I have been watching the Johns Creek City Council closely for the last 6-plus years, attending most work sessions as well as council meetings since they started in 2006. In that time I have developed a lot of respect for both our elected officials as well as the staff. Without exception, all seem to have the best interest of the City in mind with their decisions.
It is now, with great frustration, that I am watching this discussion of “unspecified charges” against Mayor Mike Bodker. While I trust the council to authorize an investigation that is not specific, I cannot remain silent now that the mayor’s veto has brought into focus what is required for this investigation.
After reading the published waiver of attorney-client privilege and the Mayor’s veto message I was concerned about the waiver and what impact it might have as indicated in the veto. I have talked to a number of individuals, including an attorney and a non-Johns Creek elected official and found that they, too, were puzzled as to why the investigators had asked for the wavier since all those specified work for the same client – the Johns Creek City government.
In fact, without exception they thought the veto was the correct thing to do and urged caution in the wording of the waiver. Even the city attorney’s quote in the news article regarding the waiver implied he had a negative opinion of this waiver.
Reading the waiver statement, even as a non-lawyer, I can see that it waives the mayor’s privilege as well as the council’s without any specific limits. It does not specify subject matter or a beginning or end time. Based on the opinions I have heard and my own research on waivers, once attorney-client privilege is waived, even in the smallest degree, it cannot be rescinded and the courts won’t sustain it. This document, as stated, could allow any and all litigants with a case against the city to investigate the city’s discussions on their cases.
The discussion of improved transparency deriving from the waiver also puzzles me. To me, transparency implies visibility into what is going on now, not some report after the investigation is complete. It implies that specific charges are stated up front so the investigation can be focused. It allows too much leeway for the waiver and possibly investigations into situations that may create very serious and costly unintended consequences to the city.

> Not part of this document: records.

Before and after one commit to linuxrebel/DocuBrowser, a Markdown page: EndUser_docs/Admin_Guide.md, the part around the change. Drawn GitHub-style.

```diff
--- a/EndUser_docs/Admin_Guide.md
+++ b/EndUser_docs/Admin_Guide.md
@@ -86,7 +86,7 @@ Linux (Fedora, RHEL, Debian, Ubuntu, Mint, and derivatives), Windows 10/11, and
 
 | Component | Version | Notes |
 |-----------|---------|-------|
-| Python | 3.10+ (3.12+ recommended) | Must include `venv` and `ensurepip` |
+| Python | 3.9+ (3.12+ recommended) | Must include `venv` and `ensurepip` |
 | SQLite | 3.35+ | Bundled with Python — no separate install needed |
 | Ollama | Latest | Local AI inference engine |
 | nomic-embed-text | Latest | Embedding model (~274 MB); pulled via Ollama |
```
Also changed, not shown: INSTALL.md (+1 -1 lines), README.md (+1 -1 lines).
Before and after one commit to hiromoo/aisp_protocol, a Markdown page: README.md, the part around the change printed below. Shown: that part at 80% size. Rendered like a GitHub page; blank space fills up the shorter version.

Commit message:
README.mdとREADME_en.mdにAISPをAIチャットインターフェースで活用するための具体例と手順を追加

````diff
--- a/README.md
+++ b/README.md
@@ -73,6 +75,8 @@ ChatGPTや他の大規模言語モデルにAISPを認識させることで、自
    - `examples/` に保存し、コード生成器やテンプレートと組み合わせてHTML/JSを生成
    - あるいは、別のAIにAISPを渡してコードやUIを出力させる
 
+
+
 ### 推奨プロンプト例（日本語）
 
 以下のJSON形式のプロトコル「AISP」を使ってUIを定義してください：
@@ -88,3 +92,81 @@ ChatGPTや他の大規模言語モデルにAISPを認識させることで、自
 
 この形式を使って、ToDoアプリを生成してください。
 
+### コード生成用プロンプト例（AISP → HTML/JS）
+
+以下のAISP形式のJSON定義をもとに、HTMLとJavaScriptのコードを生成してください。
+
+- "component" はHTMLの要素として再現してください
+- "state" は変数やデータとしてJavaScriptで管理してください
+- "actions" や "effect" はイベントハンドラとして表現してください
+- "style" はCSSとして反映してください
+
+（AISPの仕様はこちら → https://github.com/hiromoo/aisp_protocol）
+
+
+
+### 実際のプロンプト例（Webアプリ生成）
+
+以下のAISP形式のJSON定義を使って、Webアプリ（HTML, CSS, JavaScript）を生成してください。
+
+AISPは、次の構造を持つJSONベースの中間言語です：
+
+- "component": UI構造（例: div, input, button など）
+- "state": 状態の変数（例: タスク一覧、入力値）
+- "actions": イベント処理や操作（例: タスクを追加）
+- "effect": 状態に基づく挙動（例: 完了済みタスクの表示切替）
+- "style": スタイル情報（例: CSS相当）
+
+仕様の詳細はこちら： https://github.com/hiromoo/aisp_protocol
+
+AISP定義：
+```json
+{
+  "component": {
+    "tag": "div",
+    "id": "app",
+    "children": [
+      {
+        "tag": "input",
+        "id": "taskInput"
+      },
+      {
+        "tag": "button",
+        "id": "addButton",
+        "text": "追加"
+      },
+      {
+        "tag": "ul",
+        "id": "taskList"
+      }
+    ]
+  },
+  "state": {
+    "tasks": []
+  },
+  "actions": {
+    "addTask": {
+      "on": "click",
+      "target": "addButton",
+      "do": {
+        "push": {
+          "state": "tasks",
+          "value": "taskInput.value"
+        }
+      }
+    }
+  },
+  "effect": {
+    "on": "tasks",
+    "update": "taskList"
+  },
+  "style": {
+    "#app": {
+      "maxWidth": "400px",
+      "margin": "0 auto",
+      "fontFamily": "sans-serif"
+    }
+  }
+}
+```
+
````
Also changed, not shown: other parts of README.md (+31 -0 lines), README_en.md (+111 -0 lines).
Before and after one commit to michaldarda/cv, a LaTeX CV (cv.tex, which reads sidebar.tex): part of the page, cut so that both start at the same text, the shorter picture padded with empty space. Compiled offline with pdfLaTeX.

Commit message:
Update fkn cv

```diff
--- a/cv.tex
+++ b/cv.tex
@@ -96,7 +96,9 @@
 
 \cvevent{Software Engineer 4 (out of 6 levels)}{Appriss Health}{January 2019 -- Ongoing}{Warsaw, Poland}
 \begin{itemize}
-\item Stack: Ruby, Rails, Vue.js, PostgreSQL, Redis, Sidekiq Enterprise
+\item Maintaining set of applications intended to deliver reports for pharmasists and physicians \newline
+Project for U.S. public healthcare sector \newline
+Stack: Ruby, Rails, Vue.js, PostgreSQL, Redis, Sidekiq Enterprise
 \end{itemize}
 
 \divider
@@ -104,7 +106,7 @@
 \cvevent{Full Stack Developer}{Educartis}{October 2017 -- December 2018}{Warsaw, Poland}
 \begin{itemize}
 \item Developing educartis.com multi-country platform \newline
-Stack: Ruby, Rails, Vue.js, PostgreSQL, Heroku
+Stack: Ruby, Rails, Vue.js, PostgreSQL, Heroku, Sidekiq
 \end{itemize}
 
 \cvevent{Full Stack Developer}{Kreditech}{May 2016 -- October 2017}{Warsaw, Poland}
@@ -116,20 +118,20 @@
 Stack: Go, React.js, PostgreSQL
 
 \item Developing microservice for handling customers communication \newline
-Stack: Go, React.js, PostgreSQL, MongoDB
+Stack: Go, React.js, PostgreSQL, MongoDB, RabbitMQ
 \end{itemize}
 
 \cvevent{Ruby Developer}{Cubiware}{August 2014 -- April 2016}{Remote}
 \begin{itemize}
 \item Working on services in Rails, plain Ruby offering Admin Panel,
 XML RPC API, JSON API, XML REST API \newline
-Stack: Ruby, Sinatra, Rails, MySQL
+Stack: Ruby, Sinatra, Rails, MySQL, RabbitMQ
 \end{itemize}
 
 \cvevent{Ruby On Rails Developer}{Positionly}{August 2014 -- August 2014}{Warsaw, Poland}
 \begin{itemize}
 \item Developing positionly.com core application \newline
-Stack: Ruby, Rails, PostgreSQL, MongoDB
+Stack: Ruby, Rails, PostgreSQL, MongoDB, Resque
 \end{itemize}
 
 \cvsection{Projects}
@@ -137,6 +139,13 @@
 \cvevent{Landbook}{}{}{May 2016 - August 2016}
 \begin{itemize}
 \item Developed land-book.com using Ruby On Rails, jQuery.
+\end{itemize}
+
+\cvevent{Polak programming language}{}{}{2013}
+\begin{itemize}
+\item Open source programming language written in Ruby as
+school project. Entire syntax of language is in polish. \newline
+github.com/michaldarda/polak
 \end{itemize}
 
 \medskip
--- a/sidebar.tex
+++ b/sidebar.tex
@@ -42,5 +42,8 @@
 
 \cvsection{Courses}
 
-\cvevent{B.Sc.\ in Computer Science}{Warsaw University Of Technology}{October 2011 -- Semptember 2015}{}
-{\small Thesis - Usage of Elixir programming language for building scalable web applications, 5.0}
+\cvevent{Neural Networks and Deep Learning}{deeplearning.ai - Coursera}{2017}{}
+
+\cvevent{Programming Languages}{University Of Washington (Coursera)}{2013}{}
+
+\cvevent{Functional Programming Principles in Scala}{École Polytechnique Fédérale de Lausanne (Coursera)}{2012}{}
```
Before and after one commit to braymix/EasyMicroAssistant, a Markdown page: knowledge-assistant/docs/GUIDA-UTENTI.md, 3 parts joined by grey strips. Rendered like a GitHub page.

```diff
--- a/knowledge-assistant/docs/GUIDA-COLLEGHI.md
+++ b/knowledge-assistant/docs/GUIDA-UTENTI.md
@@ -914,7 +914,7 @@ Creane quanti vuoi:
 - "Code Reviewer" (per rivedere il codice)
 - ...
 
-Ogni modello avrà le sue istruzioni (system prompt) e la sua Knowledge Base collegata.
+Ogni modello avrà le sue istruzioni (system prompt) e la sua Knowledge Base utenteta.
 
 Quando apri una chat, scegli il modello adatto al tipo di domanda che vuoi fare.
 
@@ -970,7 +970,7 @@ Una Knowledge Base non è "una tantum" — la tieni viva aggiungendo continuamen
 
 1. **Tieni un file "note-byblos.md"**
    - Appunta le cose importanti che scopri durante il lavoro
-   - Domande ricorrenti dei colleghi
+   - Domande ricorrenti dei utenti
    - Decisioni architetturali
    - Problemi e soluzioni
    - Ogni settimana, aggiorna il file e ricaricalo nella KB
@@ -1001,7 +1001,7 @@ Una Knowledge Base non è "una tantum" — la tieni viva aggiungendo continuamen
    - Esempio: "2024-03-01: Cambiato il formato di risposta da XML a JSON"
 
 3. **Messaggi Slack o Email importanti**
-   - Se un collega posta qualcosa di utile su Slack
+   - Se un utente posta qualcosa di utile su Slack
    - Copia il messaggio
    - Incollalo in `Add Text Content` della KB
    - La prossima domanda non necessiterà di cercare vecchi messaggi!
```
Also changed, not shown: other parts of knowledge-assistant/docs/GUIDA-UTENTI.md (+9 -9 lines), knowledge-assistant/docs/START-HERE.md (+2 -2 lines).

I am hoping that the City Council continues to think of the best interests of the city and the long term affects this may have and takes the route of caution with respect to this waiver.
David M. Kornbluh
Johns Creek, Ga.